── Information provided ──

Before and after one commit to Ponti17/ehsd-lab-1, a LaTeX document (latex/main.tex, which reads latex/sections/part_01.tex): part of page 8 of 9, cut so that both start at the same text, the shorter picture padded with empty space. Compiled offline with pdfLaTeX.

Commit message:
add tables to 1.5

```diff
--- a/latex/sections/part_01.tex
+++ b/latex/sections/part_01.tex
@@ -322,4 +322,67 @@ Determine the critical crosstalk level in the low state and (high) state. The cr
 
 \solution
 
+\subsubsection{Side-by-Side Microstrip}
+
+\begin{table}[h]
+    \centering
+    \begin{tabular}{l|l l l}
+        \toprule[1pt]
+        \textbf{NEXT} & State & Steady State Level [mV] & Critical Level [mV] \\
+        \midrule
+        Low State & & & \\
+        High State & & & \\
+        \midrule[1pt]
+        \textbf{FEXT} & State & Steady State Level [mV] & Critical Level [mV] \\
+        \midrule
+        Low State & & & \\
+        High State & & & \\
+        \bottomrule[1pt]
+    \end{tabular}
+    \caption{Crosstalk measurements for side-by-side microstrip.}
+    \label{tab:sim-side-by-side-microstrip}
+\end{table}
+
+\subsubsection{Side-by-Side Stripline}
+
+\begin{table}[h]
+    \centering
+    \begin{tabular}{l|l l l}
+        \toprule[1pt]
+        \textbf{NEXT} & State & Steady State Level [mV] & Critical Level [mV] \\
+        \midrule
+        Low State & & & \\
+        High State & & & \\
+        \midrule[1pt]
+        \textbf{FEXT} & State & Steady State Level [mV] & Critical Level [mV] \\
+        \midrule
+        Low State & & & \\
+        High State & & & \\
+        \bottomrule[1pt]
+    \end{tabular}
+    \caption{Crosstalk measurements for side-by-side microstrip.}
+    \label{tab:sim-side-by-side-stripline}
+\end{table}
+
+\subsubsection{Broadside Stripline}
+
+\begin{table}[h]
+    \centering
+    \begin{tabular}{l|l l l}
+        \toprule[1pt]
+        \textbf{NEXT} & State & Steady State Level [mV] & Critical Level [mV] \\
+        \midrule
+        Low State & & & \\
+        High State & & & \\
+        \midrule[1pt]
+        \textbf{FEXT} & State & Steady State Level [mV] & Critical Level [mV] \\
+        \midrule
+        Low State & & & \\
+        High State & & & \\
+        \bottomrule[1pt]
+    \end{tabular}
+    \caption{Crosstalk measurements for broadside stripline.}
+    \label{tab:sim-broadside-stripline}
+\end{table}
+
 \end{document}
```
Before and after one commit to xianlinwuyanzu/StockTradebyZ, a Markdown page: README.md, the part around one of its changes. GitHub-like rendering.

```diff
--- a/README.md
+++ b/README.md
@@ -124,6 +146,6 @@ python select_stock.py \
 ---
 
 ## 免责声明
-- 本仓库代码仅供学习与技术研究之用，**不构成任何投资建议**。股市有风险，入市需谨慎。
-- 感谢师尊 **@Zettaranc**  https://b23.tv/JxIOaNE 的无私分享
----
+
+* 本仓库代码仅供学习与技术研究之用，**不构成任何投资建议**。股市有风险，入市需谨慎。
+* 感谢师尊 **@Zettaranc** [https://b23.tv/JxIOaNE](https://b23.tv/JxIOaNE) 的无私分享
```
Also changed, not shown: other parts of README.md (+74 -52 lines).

───

◆ Work to be completed
Go through the listing above and copy each line that contains "README".

◆ Answer to this task
Before and after one commit to xianlinwuyanzu/StockTradebyZ, a Markdown page: README.md, the part around one of its changes. GitHub-like rendering.
--- a/README.md
+++ b/README.md
Also changed, not shown: other parts of README.md (+74 -52 lines).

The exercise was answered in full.